That just doesn’t happen at Laurel, where Elmi’s cooking possesses soul to spare. Foie gras is bravely and brilliantly fixed up with cocoa in a silky-yet-hearty terrine, a hint of iconoclasm apparent from the first bite. It arrives with a side plate of crisp Metropolitan Bakery brioche slices, and when that terrine is spread atop, and anointed with a dab of blood orange and then crowned with a mathematically precise brunoise of candied celery root, that earthy, smoky, sweet-souled bite throws all your preconceived fois gras assumptions into question. Why has no one in Philly done exactly this before?
This willingness to sidestep convention, yet remain technically rigorous, seems to be at the root of Elmi’s success here. Meltingly tender New Jersey scallops arrived hand-torn and tangled up in a transparent-green apple consommé studded with little islets of sea lettuce and translucent shards of celery throughout. On a painfully cold night, its brightness, its shimmering freshness, seemed to hold out hope that warmer days would one day arrive again, all while mining a brilliant winter-flavor theme.
Not everything succeeded as memorably. Grilled maitake mushrooms with roasted hazelnuts in a lemongrass-chicken broth, more or less riffing on a pho, lacked sufficient acid, an aggressive squeeze of lime perhaps, and fell victim to its own sense of restraint. Caramelized white chocolate pudding was also too muted: Excellent cocoa nib shortbread just wasn’t matched by either the pudding itself, the red wine mousse, or a red wine- quince puree.
But they were outliers in an otherwise exceptionally successful procession of dishes. Toothy seared ocean trout was joined by turnips and tossed with a perfect flurry of braised-then-dehydrated-then-fried black quinoa as crisp as corn nuts and easily as addictive: This is a fish that was just as at home with a red wine as a white; a trout, indeed, for the wintertime. Berkshire pork lavished in its triumvirate of treatments, and each one, from silky slices of belly to roasted loin to a crepinette of braised shoulder meat secreted inside a cocoon of crisped-up brioche enshrouded in caul fat, had me longing for it days later. Dragging one bite through the mashed chestnuts, dunking another into the shimmering huckleberry-kale vinaigrette, and leaving a third one unadorned became an in situ study in the range and vision of this kitchen.

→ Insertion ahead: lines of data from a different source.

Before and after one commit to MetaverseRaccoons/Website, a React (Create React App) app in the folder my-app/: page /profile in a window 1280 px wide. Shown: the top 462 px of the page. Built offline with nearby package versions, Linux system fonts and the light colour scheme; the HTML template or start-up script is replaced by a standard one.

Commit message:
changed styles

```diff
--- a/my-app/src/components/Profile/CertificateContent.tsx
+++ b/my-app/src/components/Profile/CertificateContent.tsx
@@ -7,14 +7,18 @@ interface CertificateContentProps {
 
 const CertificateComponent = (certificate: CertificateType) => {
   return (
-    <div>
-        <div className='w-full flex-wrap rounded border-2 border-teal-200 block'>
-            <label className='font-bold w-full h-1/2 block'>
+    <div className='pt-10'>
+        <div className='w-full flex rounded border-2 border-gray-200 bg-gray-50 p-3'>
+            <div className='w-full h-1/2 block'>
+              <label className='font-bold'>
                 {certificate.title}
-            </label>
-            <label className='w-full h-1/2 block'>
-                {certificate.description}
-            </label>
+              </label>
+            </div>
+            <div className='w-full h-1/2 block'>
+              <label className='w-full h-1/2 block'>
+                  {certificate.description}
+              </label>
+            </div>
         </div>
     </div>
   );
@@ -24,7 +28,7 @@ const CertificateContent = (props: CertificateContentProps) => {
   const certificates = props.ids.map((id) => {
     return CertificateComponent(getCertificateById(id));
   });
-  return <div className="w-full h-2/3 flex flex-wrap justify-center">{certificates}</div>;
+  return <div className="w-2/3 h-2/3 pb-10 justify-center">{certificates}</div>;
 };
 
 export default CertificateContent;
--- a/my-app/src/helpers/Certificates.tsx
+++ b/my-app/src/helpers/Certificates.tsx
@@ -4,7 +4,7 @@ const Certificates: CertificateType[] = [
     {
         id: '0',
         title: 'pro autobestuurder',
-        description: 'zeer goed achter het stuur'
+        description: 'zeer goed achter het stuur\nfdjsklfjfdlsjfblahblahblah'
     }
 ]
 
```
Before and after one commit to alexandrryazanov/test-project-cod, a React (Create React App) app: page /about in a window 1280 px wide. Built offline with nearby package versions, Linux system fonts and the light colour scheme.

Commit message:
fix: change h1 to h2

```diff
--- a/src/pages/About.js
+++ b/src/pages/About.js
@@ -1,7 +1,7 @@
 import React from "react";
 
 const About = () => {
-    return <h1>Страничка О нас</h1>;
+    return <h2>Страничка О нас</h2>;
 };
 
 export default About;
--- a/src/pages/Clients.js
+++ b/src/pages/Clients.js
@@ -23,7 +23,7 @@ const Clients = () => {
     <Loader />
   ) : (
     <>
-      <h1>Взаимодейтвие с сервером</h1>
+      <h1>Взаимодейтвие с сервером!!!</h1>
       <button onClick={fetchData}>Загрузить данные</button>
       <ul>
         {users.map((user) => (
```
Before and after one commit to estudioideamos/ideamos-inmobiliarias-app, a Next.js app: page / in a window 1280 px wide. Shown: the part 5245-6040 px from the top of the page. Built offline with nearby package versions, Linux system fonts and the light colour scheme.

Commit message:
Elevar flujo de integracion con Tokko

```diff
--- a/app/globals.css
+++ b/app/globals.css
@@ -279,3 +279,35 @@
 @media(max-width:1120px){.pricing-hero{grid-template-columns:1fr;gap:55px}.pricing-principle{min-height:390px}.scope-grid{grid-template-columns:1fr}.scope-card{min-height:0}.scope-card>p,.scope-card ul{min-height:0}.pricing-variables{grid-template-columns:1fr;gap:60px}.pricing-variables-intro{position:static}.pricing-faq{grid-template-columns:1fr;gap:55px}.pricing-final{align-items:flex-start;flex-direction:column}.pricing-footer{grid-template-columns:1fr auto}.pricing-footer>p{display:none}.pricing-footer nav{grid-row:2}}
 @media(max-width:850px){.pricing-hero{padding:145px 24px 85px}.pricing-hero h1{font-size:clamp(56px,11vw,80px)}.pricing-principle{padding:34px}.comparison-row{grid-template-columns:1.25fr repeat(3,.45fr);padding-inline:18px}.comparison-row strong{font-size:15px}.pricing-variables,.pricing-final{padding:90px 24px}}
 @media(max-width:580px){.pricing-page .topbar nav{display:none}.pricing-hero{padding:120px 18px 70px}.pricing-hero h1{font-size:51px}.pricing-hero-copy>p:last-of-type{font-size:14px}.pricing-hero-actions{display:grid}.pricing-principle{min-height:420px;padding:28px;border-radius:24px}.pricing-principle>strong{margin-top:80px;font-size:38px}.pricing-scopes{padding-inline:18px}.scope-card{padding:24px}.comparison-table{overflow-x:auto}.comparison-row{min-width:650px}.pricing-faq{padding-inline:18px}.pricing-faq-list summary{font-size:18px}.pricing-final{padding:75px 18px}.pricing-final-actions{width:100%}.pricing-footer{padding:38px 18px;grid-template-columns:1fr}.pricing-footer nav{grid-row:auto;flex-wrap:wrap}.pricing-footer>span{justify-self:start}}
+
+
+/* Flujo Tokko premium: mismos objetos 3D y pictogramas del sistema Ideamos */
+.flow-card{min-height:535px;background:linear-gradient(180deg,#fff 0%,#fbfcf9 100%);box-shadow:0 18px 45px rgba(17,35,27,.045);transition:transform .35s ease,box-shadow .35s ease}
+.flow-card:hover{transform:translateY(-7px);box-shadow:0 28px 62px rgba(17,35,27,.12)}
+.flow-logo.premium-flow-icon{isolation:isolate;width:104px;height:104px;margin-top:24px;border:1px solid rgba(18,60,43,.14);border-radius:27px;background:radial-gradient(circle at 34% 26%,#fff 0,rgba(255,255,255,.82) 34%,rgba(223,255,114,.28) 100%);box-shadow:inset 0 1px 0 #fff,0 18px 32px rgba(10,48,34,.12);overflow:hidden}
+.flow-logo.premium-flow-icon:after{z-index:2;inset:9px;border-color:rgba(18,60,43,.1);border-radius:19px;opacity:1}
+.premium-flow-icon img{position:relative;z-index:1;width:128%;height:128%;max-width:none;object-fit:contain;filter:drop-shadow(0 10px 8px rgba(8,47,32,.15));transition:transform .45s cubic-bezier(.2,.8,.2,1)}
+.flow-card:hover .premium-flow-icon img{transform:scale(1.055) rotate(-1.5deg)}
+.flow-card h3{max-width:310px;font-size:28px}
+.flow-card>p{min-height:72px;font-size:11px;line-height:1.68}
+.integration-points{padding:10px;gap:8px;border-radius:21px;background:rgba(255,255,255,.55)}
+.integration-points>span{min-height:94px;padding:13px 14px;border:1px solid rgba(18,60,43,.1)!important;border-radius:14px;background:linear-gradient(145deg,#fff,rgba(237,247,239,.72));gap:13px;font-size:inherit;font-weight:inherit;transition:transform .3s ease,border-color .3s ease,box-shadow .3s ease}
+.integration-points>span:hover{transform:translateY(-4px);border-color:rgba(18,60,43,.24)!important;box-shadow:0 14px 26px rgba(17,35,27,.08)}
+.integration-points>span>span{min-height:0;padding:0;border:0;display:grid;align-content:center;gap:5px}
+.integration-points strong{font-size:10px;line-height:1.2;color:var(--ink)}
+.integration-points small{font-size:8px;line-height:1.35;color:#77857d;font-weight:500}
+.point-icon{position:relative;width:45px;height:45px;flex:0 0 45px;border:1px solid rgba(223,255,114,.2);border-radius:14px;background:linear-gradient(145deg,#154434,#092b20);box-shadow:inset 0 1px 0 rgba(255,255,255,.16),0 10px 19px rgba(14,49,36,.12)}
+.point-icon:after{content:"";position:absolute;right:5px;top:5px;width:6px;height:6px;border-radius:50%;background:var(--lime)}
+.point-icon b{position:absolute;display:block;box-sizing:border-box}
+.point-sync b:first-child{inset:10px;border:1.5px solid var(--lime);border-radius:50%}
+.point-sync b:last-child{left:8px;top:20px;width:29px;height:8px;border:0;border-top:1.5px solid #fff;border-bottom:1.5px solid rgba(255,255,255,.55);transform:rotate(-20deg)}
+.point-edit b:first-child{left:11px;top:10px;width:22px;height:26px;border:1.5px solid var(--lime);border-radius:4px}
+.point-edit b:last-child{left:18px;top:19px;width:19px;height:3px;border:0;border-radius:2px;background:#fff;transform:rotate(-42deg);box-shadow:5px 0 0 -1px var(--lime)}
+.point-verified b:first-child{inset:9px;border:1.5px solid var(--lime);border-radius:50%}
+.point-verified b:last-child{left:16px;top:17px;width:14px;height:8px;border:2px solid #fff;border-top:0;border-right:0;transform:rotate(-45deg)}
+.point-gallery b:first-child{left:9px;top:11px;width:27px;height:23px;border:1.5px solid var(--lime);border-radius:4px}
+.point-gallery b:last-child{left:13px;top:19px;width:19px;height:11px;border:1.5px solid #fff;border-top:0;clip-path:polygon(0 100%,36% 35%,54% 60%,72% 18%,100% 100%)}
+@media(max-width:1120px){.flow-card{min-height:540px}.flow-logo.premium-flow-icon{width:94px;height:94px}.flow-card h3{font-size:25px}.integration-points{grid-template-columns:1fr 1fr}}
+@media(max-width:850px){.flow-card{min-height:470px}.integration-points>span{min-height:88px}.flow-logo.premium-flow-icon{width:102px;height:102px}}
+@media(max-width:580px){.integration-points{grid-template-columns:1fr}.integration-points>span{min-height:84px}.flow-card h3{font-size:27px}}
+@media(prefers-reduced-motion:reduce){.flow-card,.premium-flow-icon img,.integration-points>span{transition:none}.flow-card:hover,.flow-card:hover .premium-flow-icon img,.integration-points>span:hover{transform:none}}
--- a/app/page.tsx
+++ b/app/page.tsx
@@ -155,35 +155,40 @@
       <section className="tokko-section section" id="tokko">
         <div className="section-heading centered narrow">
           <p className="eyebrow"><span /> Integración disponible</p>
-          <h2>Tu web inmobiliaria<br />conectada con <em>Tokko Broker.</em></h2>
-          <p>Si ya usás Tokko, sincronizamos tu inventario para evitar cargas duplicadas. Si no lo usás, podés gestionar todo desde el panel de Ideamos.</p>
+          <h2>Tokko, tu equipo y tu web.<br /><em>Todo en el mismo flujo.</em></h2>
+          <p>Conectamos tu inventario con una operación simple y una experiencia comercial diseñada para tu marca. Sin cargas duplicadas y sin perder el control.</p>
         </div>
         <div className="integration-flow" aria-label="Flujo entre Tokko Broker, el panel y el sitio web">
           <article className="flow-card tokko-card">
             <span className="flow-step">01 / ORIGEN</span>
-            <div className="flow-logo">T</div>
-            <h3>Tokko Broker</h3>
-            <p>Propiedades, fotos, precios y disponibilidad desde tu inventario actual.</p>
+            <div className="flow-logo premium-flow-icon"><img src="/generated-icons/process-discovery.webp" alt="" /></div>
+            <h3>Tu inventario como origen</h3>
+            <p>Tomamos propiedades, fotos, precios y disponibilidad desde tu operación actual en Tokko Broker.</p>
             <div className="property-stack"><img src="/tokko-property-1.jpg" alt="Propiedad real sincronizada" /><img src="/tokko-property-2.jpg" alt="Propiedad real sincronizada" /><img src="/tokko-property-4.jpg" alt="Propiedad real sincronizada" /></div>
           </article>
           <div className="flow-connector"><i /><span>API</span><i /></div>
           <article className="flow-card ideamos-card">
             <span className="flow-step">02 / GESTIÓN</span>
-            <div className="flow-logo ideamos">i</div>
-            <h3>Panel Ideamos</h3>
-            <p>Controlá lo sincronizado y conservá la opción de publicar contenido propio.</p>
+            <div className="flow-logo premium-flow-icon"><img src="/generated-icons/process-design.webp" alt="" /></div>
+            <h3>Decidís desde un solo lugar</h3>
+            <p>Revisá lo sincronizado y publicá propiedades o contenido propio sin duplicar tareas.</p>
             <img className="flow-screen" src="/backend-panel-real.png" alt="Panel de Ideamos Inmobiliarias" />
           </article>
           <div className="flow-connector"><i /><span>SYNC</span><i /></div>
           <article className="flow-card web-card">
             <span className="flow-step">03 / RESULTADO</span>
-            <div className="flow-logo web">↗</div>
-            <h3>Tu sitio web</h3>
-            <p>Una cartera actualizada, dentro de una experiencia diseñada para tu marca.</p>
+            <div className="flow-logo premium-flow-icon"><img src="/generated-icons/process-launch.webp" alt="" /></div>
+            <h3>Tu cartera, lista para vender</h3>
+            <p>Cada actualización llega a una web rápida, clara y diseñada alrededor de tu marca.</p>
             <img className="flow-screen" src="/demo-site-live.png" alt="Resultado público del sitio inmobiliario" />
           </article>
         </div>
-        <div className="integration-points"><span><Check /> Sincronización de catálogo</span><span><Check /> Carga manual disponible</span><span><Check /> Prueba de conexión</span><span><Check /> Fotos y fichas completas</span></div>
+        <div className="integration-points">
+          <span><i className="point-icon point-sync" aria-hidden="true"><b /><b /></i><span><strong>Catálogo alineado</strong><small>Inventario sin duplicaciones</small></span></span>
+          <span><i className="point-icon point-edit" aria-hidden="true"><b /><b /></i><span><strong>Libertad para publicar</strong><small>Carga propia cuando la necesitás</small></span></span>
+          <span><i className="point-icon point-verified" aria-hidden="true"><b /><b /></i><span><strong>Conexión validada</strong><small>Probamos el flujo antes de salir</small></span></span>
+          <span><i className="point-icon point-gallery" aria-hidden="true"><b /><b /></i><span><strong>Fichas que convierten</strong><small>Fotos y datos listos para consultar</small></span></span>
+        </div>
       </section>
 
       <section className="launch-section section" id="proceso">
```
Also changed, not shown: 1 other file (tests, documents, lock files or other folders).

Ricotta gnocchi piped in the Parisian style, however, may stay with me the longest: With a texture as light as homemade marshmallows, these knuckles were transporting foils for a bright, decadent sauce singing with garlic and crowned by snappy little bits of pancetta. In a city with no shortage of notable gnocchi, these rank among the very top tier.
Laurel as a whole, in fact, holds that promise. This stellar BYOB walks the tightrope between daring vision and impeccable technique with steadiness and confidence. And with just a few minor tweaks—a door that doesn’t slam when guests walk in, a lighter hand in the wine-pouring department—this will become a regional destination that exemplifies just what makes our city’s dining scene one of the finest in the nation. Already, Laurel is a delicious, transporting testament to the serious talent that Elmi possesses in such abundance. This is the restaurant, it seems, that he was meant to cook in all along.
1617 E. Passyunk Ave. 215.271.8299. restaurantlaurel.com
Cuisine: Ambitious, creative American highly influenced by Elmi’s French training.
Hours: Tues.–Thurs., 5:30–10pm; Fri.–Sat., 5:30–11pm.
Price range: $8-$29; tasting menus, 7 courses for $75.
Food: The best dishes are hauntingly good, both complex and comforting at once.
Service: Knowledgeable, helpful and exceptionally attentive.
Dinner with Luke Palladino